The art of wet shaving originated centuries ago. Skilled barbers, who offered straight razor shaves and other grooming services, were among the first on the scene.
At a time when grooming practices were particularly lacking, inconvenient, and time-consuming, visiting a barber was not only an indulgence, but a genuine necessity!
Unlike today’s safety, disposable, or cartridge razors, straight razors (aka “cutthroat razors”) required practice to handle proficiently and with adeptness. For this reason, most men gladly handed off to the much more dexterous “barber-surgeon.”
“Barber-surgeon?” you may be asking.
Believe it or not, the history of the barber has not always been the suave and debonair profession synonymous with the practice today. In fact, up until the late 1800s, barbers were more like surgeons than hairdressers. They were not only charged with shaving and trimming, but with teeth pulling, lice picking, abscess lancing, and even bone setting.
One of the foundations of the barber-surgeon’s profession was bloodletting (an old medical practice in which blood was drained from a patient’s body to prevent disease). It was based on an ancient system of medicine, which regarded bodily fluids as “humors.”
Health was only achieved when these humors were in balance. Although bloodletting was seen as necessity in the medical field, many doctors believed “the cutter’s art” was beneath them. Hence the reason barbers were assigned this gory duty.
The wet shaving safety razor arrives
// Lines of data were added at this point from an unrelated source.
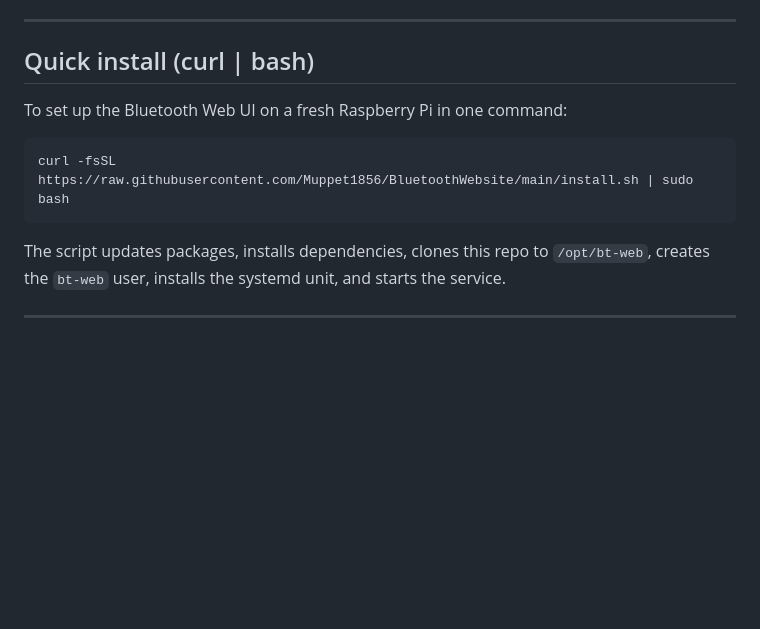
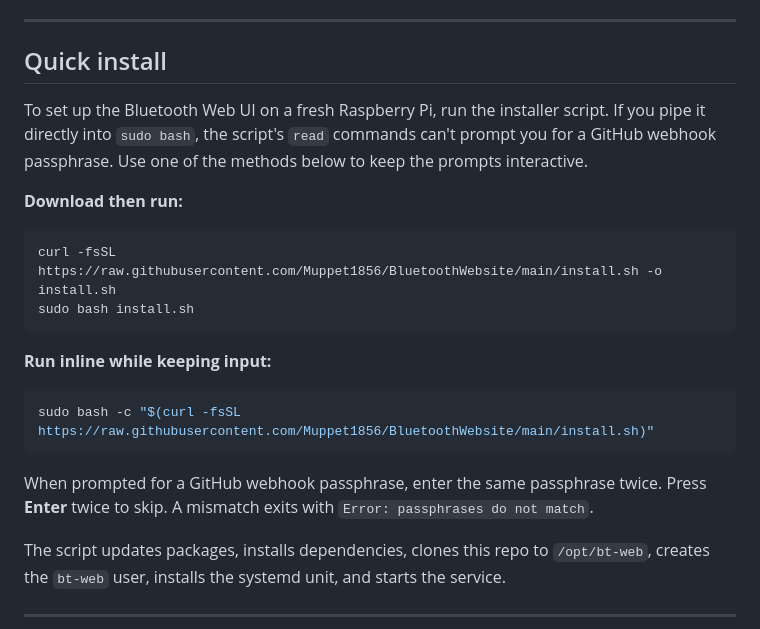
Before and after one commit to Muppet1856/BluetoothWebsite, a Markdown page: README.md, the part around the change. Drawn GitHub-style; blank space fills up the shorter version.

Commit message:
doc: clarify install script prompts

````diff
--- a/README.md
+++ b/README.md
@@ -15,13 +15,24 @@ Open it from any browser on your LAN.
 
 ---
 
-## Quick install (curl | bash)
+## Quick install
 
-To set up the Bluetooth Web UI on a fresh Raspberry Pi in one command:
+To set up the Bluetooth Web UI on a fresh Raspberry Pi, run the installer script. If you pipe it directly into `sudo bash`, the script's `read` commands can't prompt you for a GitHub webhook passphrase. Use one of the methods below to keep the prompts interactive.
+
+**Download then run:**
 
 ```bash
-curl -fsSL https://raw.githubusercontent.com/Muppet1856/BluetoothWebsite/main/install.sh | sudo bash
+curl -fsSL https://raw.githubusercontent.com/Muppet1856/BluetoothWebsite/main/install.sh -o install.sh
+sudo bash install.sh
 ```
+
+**Run inline while keeping input:**
+
+```bash
+sudo bash -c "$(curl -fsSL https://raw.githubusercontent.com/Muppet1856/BluetoothWebsite/main/install.sh)"
+```
+
+When prompted for a GitHub webhook passphrase, enter the same passphrase twice. Press **Enter** twice to skip. A mismatch exits with `Error: passphrases do not match`.
 
 The script updates packages, installs dependencies, clones this repo to `/opt/bt-web`, creates the `bt-web` user, installs the systemd unit, and starts the service.
 
````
Around the time when people finally realized that bloodletting was in fact detrimental to one’s health, King Camp Gillette introduced the modern safety razor. It came complete with a patented carbon steel, disposable, and double-edged blade. The safety razor’s success was in part due to the fact that these convenient and easy to use razors were issued to soldiers during WWI. This helped secure its place when it was launched to the public post-war.
Following the revolutionary safety razor came the onslaught of mass marketing and manufacturing. Over the years, razors have been developed into varieties such as disposable, single blade, multi-blade, pivoting, lubricating, light operating, vibrating, etc.
The wet shave became about convenience and efficiency, rather than relish and ritual. While interesting, the foundation of a great shave has been lost with all these unnecessary embellishments.
While trying to incorporate features that promise to give a better wet-shave, companies have remembered everything but the quality of the blade itself. Without a quality blade, you’ll never have a quality shave.
Traditional wet shaving incorporates preparation, a great shave brush, and an array of oils, creams, and soaps.
Modern disposable and cartridge razor shaving includes the use of water, of course, but traditional wet shaving is a wetter (and better!) way. The modern shaving market is all about convenience and efficiency. What they don’t realize is that time and traditional wet shaving products are necessary for superior results.
No convenience feature can substitute for the time it takes for dry and coarse whiskers to become soft and flexible. The wetter the better. For traditionalists–that’s super saturated!
What’s your wet shaving history? Be sure to share in the comments below!